Denso and FotoNation
In mid-October, the worldwide automotive components and technology supplier Denso, headquartered in Japan, and the FotoNation image-recognition subsidiary of the Silicon Valley-based tech company Xperi announced a joint venture to develop cabin-sensing software and systems particularly targeted to Level 3 (“eyes off”) autonomous vehicles. The goal of the venture, according to Denso, is to “achieve the world’s most sophisticated driver status detection,” particularly by enabling robust face recognition that’s resistant to confounding factors like changes in lighting, facial coverings and sunglasses.
To achieve the goal, the venture plans to press into service FotoNation’s previous work in face-recognition software and neural-net computing, combining it with Denso’s experience in driver-status-monitoring systems.
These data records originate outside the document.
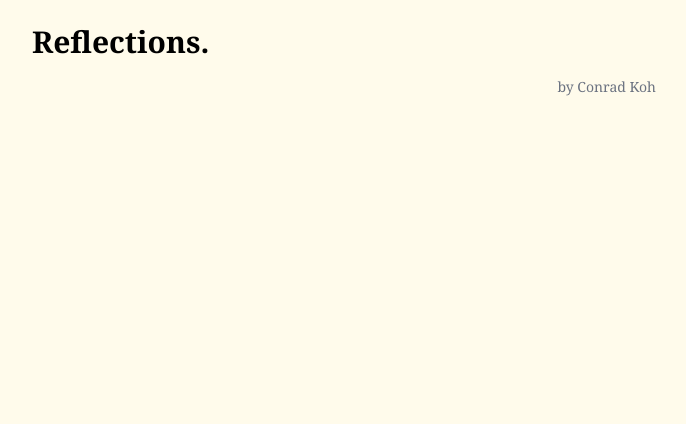
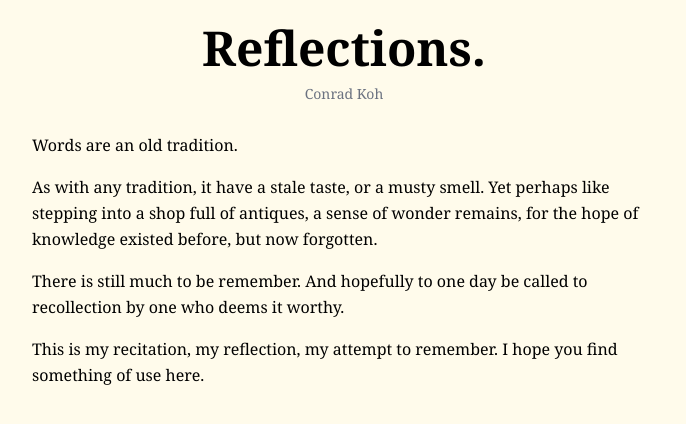
Before and after one commit to conradkoh/conradkoh-reflections, a SvelteKit app: page / in a window 1280 px wide. Shown: the top 424 px of the page, without its empty margins (296-982 px from the left). Built offline with nearby package versions, Linux system fonts and the light colour scheme.

Commit message:
updated reflections entry page

```diff
--- a/src/routes/+page.svelte
+++ b/src/routes/+page.svelte
@@ -3,6 +3,20 @@
 </script>
 
 <PageStyles>
-	<h1>Reflections.</h1>
-	<p class="text-sm text-gray-500 text-right">by Conrad Koh</p>
+	<h1 class="text-5xl block text-center">Reflections.</h1>
+	<span class="block pt-3 pb-3 text-sm text-gray-500 text-center">Conrad Koh</span>
+	<p>Words are an old tradition.</p>
+	<p>
+		As with any tradition, it have a stale taste, or a musty smell. Yet perhaps like stepping into a
+		shop full of antiques, a sense of wonder remains, for the hope of knowledge existed before, but
+		now forgotten.
+	</p>
+	<p>
+		There is still much to be remember. And hopefully to one day be called to recollection by one
+		who deems it worthy.
+	</p>
+	<p>
+		This is my recitation, my reflection, my attempt to remember. I hope you find something of use
+		here.
+	</p>
 </PageStyles>
```
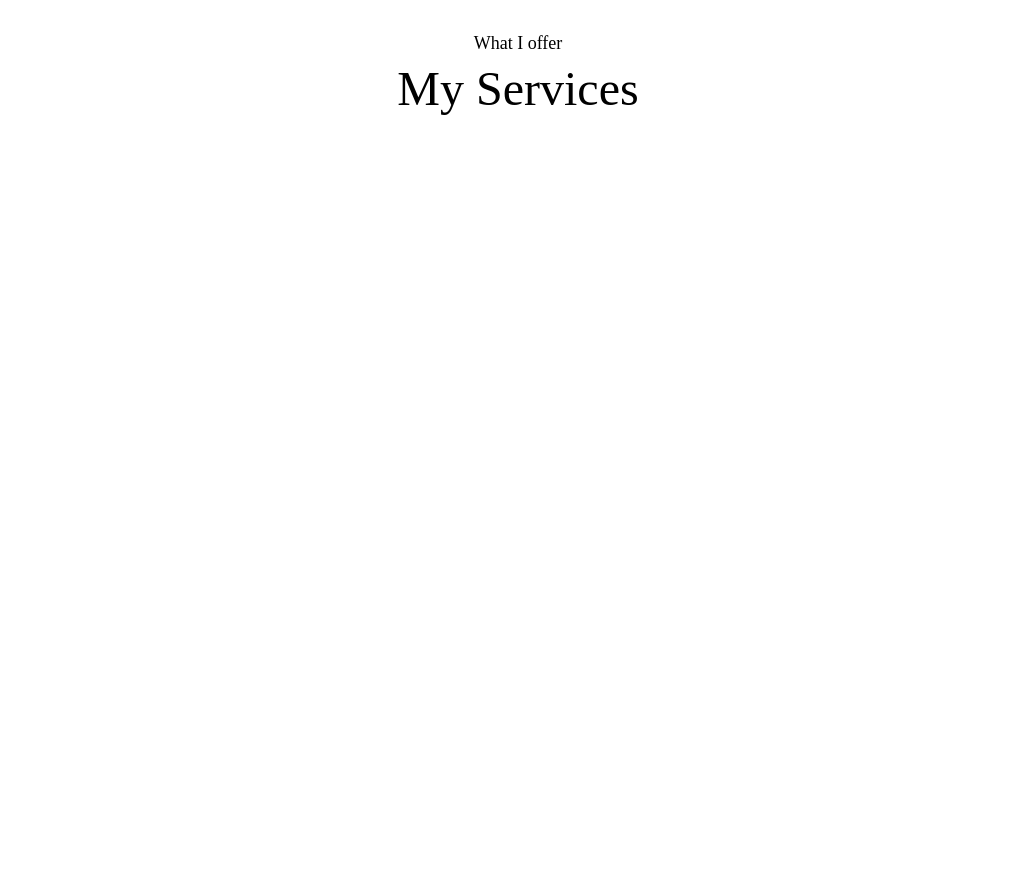
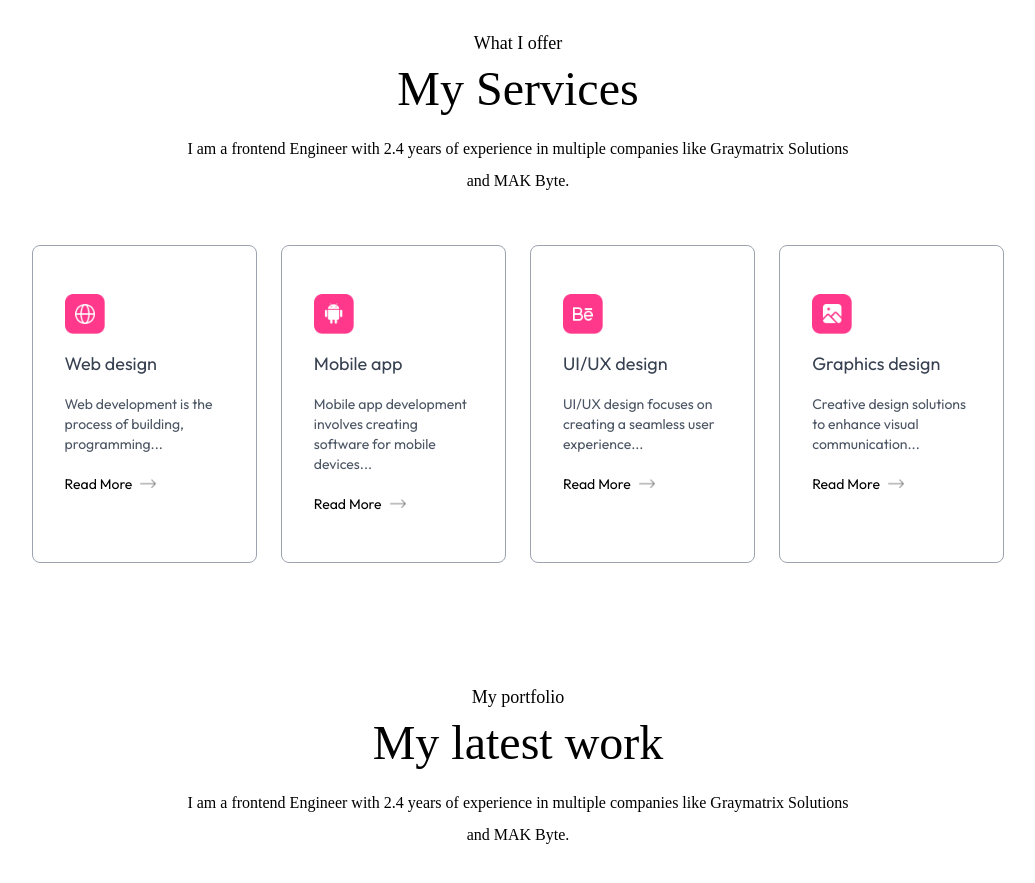
Before and after one commit to OvaisSharif/Portfolio, a Next.js app: page / in a window 1280 px wide. Shown: the part 1620-2503 px from the top of the page, without its empty margins (122-1157 px from the left). Before the commit the page ends 1773 px from the top, so only its background shows below. Built offline with nearby package versions, Linux system fonts and the light colour scheme; a web font is replaced by a local one.

Commit message:
created my services section

```diff
--- a/app/components/Services.jsx
+++ b/app/components/Services.jsx
@@ -1,10 +1,31 @@
 import React from 'react'
+import { assets,serviceData } from '@/assets/assets'
+import Image from 'next/image'
+import Link from 'next/link'
 
 const Services = () => {
   return (
     <div id='services' className='w-full px-[12%] py-10 scroll-mt-20'>
        <h4 className='text-center mb-2 text-lg font-Ovo'>What I offer</h4>
        <h2 className='text-center text-5xl font-Ovo'>My Services</h2>
+
+       <p className='text-center max-w-2xl mx-auto mt-5 mb-12 font-Ovo'>
+        I am a frontend Engineer with 2.4 years of experience in multiple
+         companies like Graymatrix Solutions and MAK Byte.</p>
+
+        <div className='grid grid-cols-auto gap-6 my-10'>
+          {
+            serviceData.map(({icon,title,description,link},index)=>(
+              <div key={index} className='border border-gray-400 rounded-lg px-8 py-12 hover:shadow-black
+              cursor-pointer hover:bg-lightHover hover:-translate-y-1 duration-500'>
+                <Image src={icon} alt='' className="w-10"/>
+                <h3 className='text-lg my-4 text-gray-700'>{title}</h3>
+                <p className='text-sm text-gray-600 leading-5'>{description}</p>
+                <Link href={link} className='flex items-center gap-2 text-sm mt-5'>Read More <Image src={assets.right_arrow} className='w-4' alt=''/></Link>
+              </div>
+            ))
+          }
+        </div>
     </div>
   )
 }
--- /dev/null
+++ b/app/components/Works.jsx
@@ -0,0 +1,16 @@
+import React from 'react'
+
+const Works = () => {
+  return (
+    <div id='work' className='w-full px-[12%] py-10 scroll-mt-20'>
+      <h4 className='text-center mb-2 text-lg font-Ovo'>My portfolio</h4>
+       <h2 className='text-center text-5xl font-Ovo'>My latest work</h2>
+
+       <p className='text-center max-w-2xl mx-auto mt-5 mb-12 font-Ovo'>
+        I am a frontend Engineer with 2.4 years of experience in multiple
+         companies like Graymatrix Solutions and MAK Byte.</p>
+    </div>
+  )
+}
+
+export default Works
--- a/app/page.js
+++ b/app/page.js
@@ -3,6 +3,7 @@ import About from "./components/About";
 import Header from "./components/Header";
 import Navbar from "./components/Navbar";
 import Services from "./components/Services";
+import Works from "./components/Works";
 
 export default function Home() {
   return (
@@ -11,6 +12,7 @@ export default function Home() {
    <Header/>
    <About/>
    <Services/>
+   <Works/>
    </>
   );
 }
--- a/tailwind.config.mjs
+++ b/tailwind.config.mjs
@@ -21,6 +21,9 @@ export default {
       boxShadow: {
         'black':'4px 4px 0 #000',
         'white':'4px 4px 0 #fff',
+      },
+      gridTemplateColumns: {
+        'auto':'repeat(auto-fit, minmax(200px,1fr))'
       }
     },
   },
```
Denso has marketed the latter systems since 2014 mainly to truck and bus fleets, where the technology focuses on sensing signs of driver drowsiness and sounding an alert if the driver seems to be falling asleep at the wheel.
The more ambitious goal of the Denso–FotoNation venture will be to craft a system that can integrate a fuller, more continuous picture—and an AI-driven understanding—of the driver’s state, factoring in such data as gaze direction and even facial expression. This, the companies suggested in a press release, could “accelerate the development of next-generation products to be used in passenger vehicles, including a system to help drivers return to driving mode during Level 3 of autonomous drive.”
Osram and Continental
In a different automotive sphere, in early November, the German-based lighting company Osram and the German auto parts company Continental announced that they’ve teamed up in a venture to push forward smart-lighting technology for next-gen vehicles. The objective of the venture, Osram Continental GmbH, is, according to the companies, to “generate annual sales in the mid-triple-digit-million-euro range with a workforce of around 1,500 employees and 17 locations worldwide.”
The venture hopes to achieve these lofty goals by melding Osram’s expertise in solid-state lighting with Continental’s growing presence in automotive electronics and software technology, honed through recent work for customers such as Volkswagen and Daimler. Osram will, in fact, transfer its entire automotive solid-state lighting module business over to the joint venture, while Continental will drop the light control business from its body-and-security unit into the mix. Osram and Continental will each own a 50 percent stake in the venture, which will operate as a stand-alone entity.
The Osram–Continental venture expects to focus particularly on “end-to-end, innovative lighting solutions” for headlight and taillight applications, according to a press release. Stefan Kampmann, the chief technology officer of Osram’s lighting business, said in the release that, by combining his company’s lighting expertise with Continental’s software and electronics experience, the joint venture would “create a forward-looking company for digital automotive lighting.” And Helmut Matschi, a member of Continental’s executive board, argued that the venture “will systematically combine these two areas and raise them to a new level.”